Memorandum submitted by the Nationwide
1. Nationwide Building Society is the UK's
second largest savings provider. We have more than 150 years'
experience of helping families save, and today one in six children
in the UK who saves does so with us.
2. Nationwide offers both a cash and Stakeholder
equity Child Trust Fund, one of only four high street organisations
to offer both options.
3. Nationwide has been offering cash and
Stakeholder equity since January 2005, and to date has received
more than 200,000 applications for Child Trust Fund. Applications
are currently running at around 500 received each day. This gives
Nationwide an estimated 18% share of the Child Trust Fund market.
4. Based on current applications, our figures
show that 37% of parents choosing Child Trust Fund with Nationwide
are opting for equity funds, while the remaining 63% are choosing
5. The Society welcomes the Committee's
inquiry into Child Trust Funds and is pleased to submit evidence
6. It is disappointing that less than half
of the Child Trust Fund vouchers sent to parents have been cashed
so far, meaning that nearly one million Child Trust Fund vouchers
remain uninvested. Nationwide is concerned that children may be
losing out on either potential stock market growth or interest
on their account, and that further work needs to be done to understand
how parents can be encouraged to invest their vouchers.
7. It is too early to tell what proportion
of parents, families and children themselves will top up the contribution
made by the Government. Even modest additional contributions can
make a significant difference to the value of the Child Trust
Fund at maturity.
8. Our projections show that the amount
children receive when they reach their 18th birthday will vary
significantly, from around £1,000 for those who have just
the money provided by the Government, to around £9,000 for
those whose parents add £5 to the Child Trust Fund each week,
to almost £40,000 for those whose parents top up the account
by the maximum £1,200 each year.
9. Without top-ups across all socio-economic
groups, in 16 years' time when the funds begin to mature, some

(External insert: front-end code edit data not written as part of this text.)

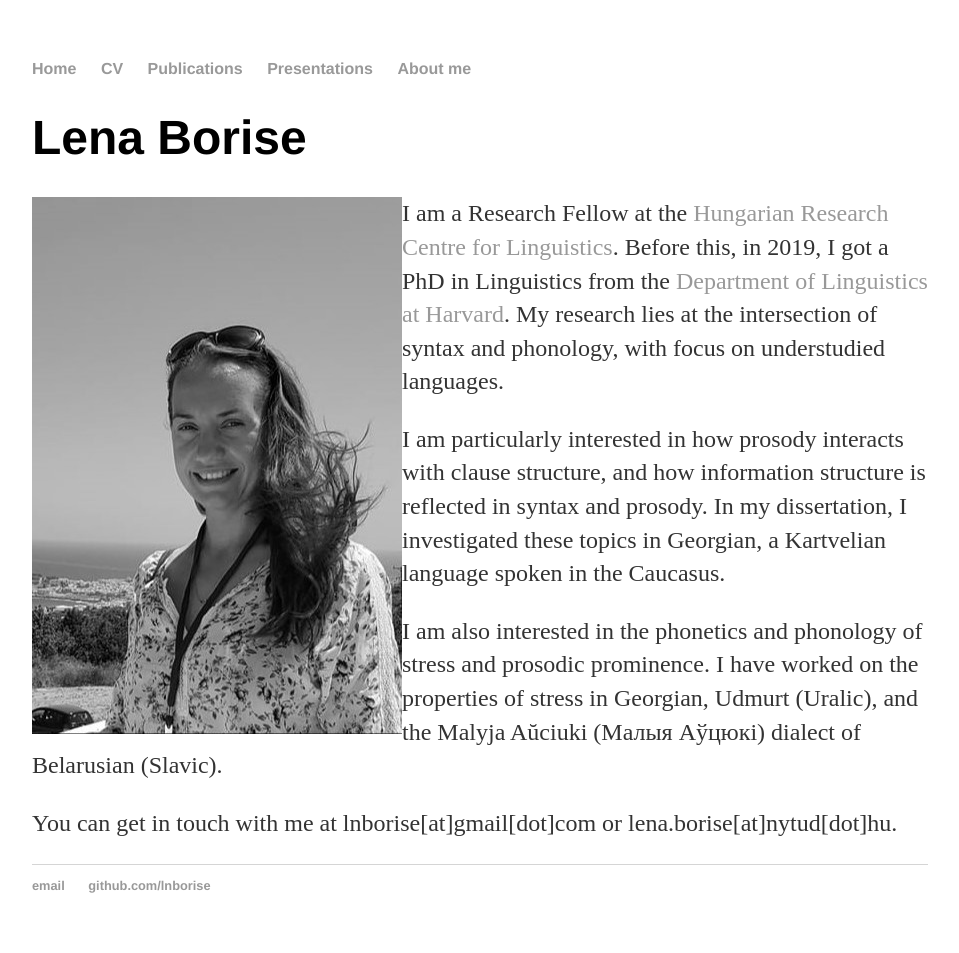
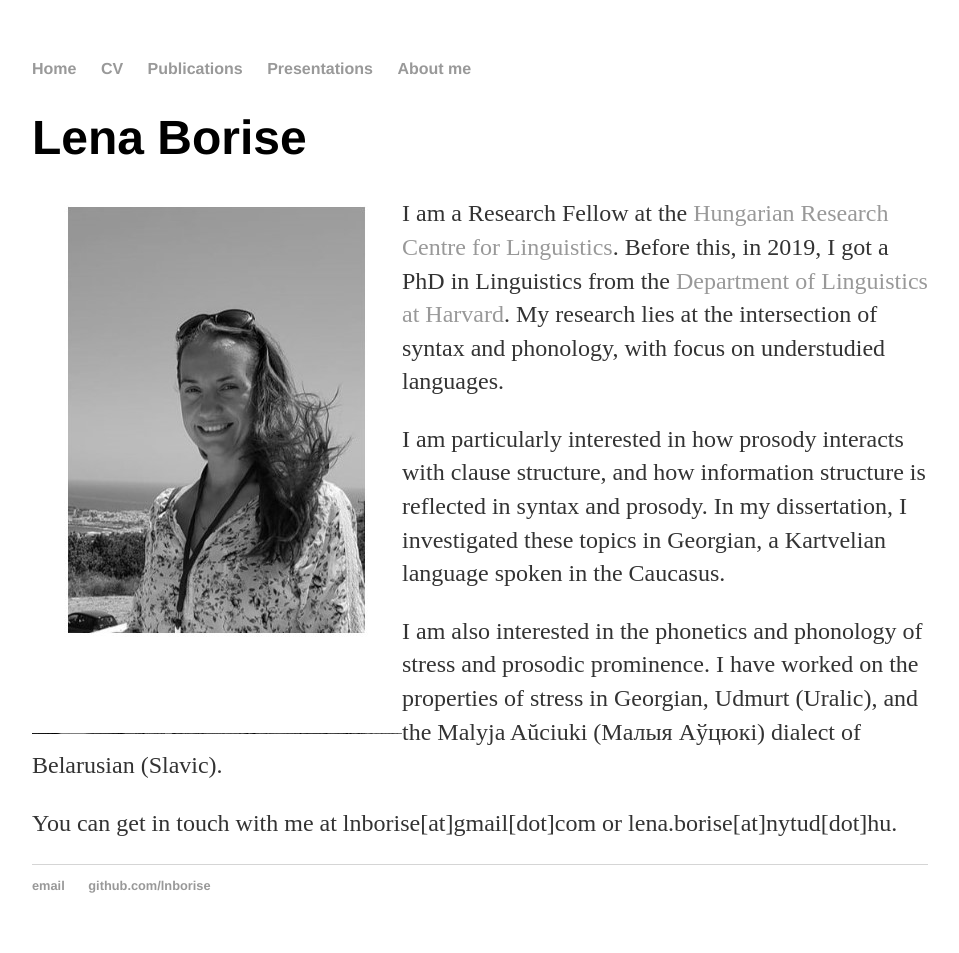
Before and after one commit to lnborise/lnborise.github.io, a Jekyll site: the page built from index.html, in a window 1280 px wide. Shown: the whole page, without its empty margins (160-1119 px from the left). Built offline with Jekyll 4.4.1, drawn with Linux system fonts in a browser that asks for light colours.

Commit message:
Update index.html

```diff
--- a/index.html
+++ b/index.html
@@ -4,8 +4,8 @@ title: Lena Borise
 ---
 <div style="clear: both;">
 <h1>Lena Borise</h1>
-  <div style="float: left; margin-right 10em; height="25%" width="25%"">
-    <img src="/assets/LB.jpg" alt="">
+  <div style="float: left; margin-right 10em; ">
+    <img src="/assets/LB_upd.jpg" alt="">
   </div>
   <div>
         <p>I am a Research Fellow at the <a href="http://www.nytud.hu/eng/index.html">Hungarian Research Centre for Linguistics</a>. Before this, in 2019, I got a PhD in Linguistics from the <a href="https://linguistics.fas.harvard.edu/">Department of Linguistics at Harvard</a>. My research lies at the intersection of syntax and phonology, with focus on understudied languages.</p>
```
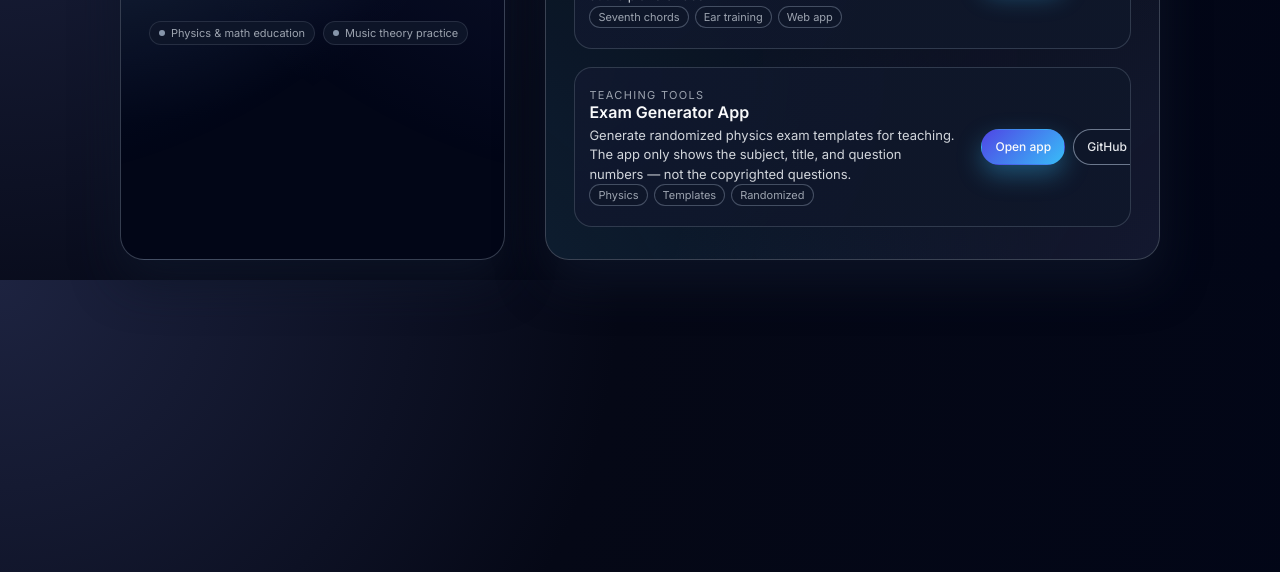
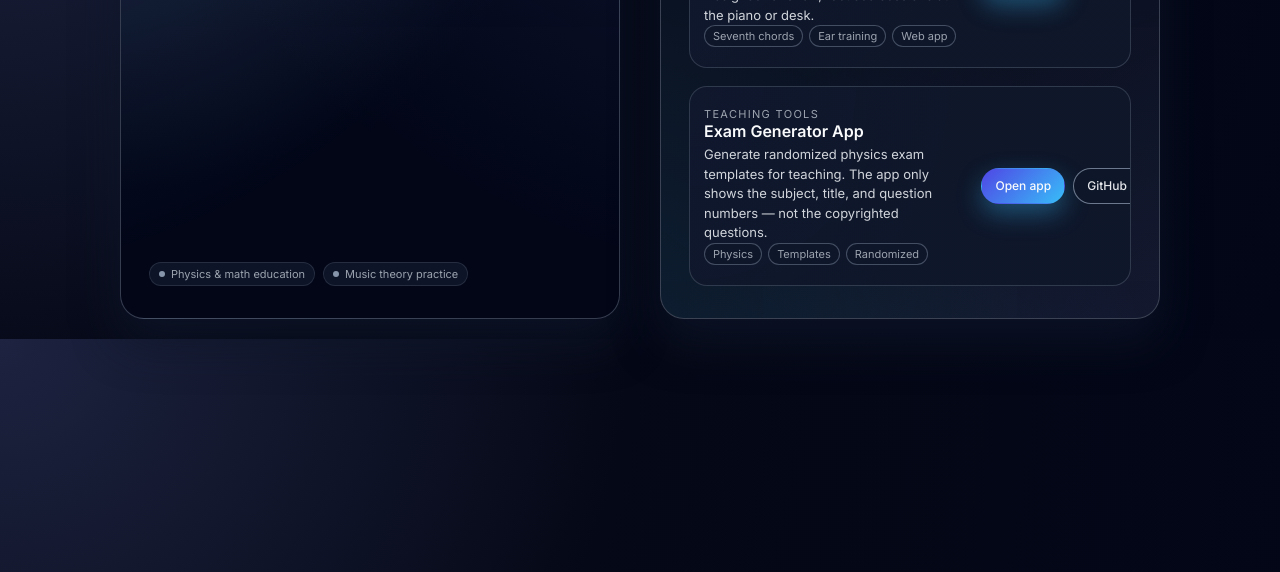
Before and after one commit to hm-lewis/hm-lewis.github.io, a plain HTML site: page index.html in a window 1280 px wide. Shown: the part 228-800 px from the top of the page. Drawn offline with Linux system fonts and the light colour scheme.

Commit message:
Improve desktop layout: equal-height columns and better intro spacing

```diff
--- a/styles.css
+++ b/styles.css
@@ -346,4 +346,30 @@ body {
   .btn {
     flex: 0 0 auto;
   }
+
+  /* Improve desktop layout: make columns match height and
+     ensure intro content uses available vertical space. */
+  .page {
+    align-items: stretch;
+  }
+
+  .intro,
+  .projects-panel {
+    flex: 1 1 0;
+    display: flex;
+    flex-direction: column;
+  }
+
+  .intro-inner {
+    flex: 1 1 auto;
+    display: flex;
+    flex-direction: column;
+    justify-content: flex-start;
+  }
+
+  /* Push the small tag group towards the bottom of the intro column
+     so the left panel doesn't feel empty on large screens. */
+  .tags {
+    margin-top: auto;
+  }
 }
```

children will receive a substantial windfall and others receive
relatively little. For this reason, Nationwide believes it is
vital that in addition to encouraging parents to take up Child
Trust Fund, the Government demonstrates the benefits to parents
of making additional contributions to Child Trust Funds.
10. Nationwide supports setting the additional
payments into Child Trust Funds at £250-£500 for children
on lower incomesfor both top-ups at age seven and at secondary
school age. Nationwide would like to see the second top-up payment
made at age 11, to allow the maximum time for the money invested
to grow. We would welcome a swift announcement from the Government
to confirm these amounts and the timing of these top-ups, which
we believe would prompt renewed interest in and confidence in
Child Trust Fund from parents.
11. Nationwide would like to see the Government
confirm that the amounts of initial contribution and further top-ups
will be index-linked, to avoid the value of the fund contributions
being eroded by inflation.
12. One of the Government's goals for CTF
was "to build on financial education to help people make
better financial choices throughout their lives". Nationwide
supports greater emphasis on the educational aspects of Child
Trust Fund, and would like to see a financial education programme
in schools linked to Child Trust Fund. We believe this would reinforce
the messages about the benefit of saving into Child Trust Fund
and help children understand and appreciate the value of the asset
they will gain at the start of their adult lives.
13. As part of this financial education
programme, Nationwide would like to see an additional top-up to
the Child Trust Fund made to children aged 13-16 who achieve agreed
financial education goals. Financial incentives to learn have
already been used with the Education Maintenance Allowance and
the Connexions scheme and Nationwide believes that there could
be benefits in using a similar approach to encourage and reward
financial education among children and young people.
14. Only children born since 1 September
2002 qualify for the Child Trust Fund. This may mean that older
brothers and sisters have very little in savings when they reach
18 compared with their younger, CTF-qualifying siblings. Also,
the two-tier savings regime may deter parents from contributing
to a CTF if the child has an older sibling who does not qualify
as it would be unequal.
15. From the age of 16 children can open
a cash ISA with the same subscription limits as adults; however
they cannot hold equity ISAs until they reach 18. Stock market-linked
savings plans where parents can invest for children are available
through friendly societies; however the maximum investment is
£25 each month.
16. Nationwide would like to see the Government
address the distortions that allow young children to hold an equity
Child Trust Fund but prevent older children from investing in
equities before they turn 18. We believe this step towards equalising
tax treatment for children might encourage further children's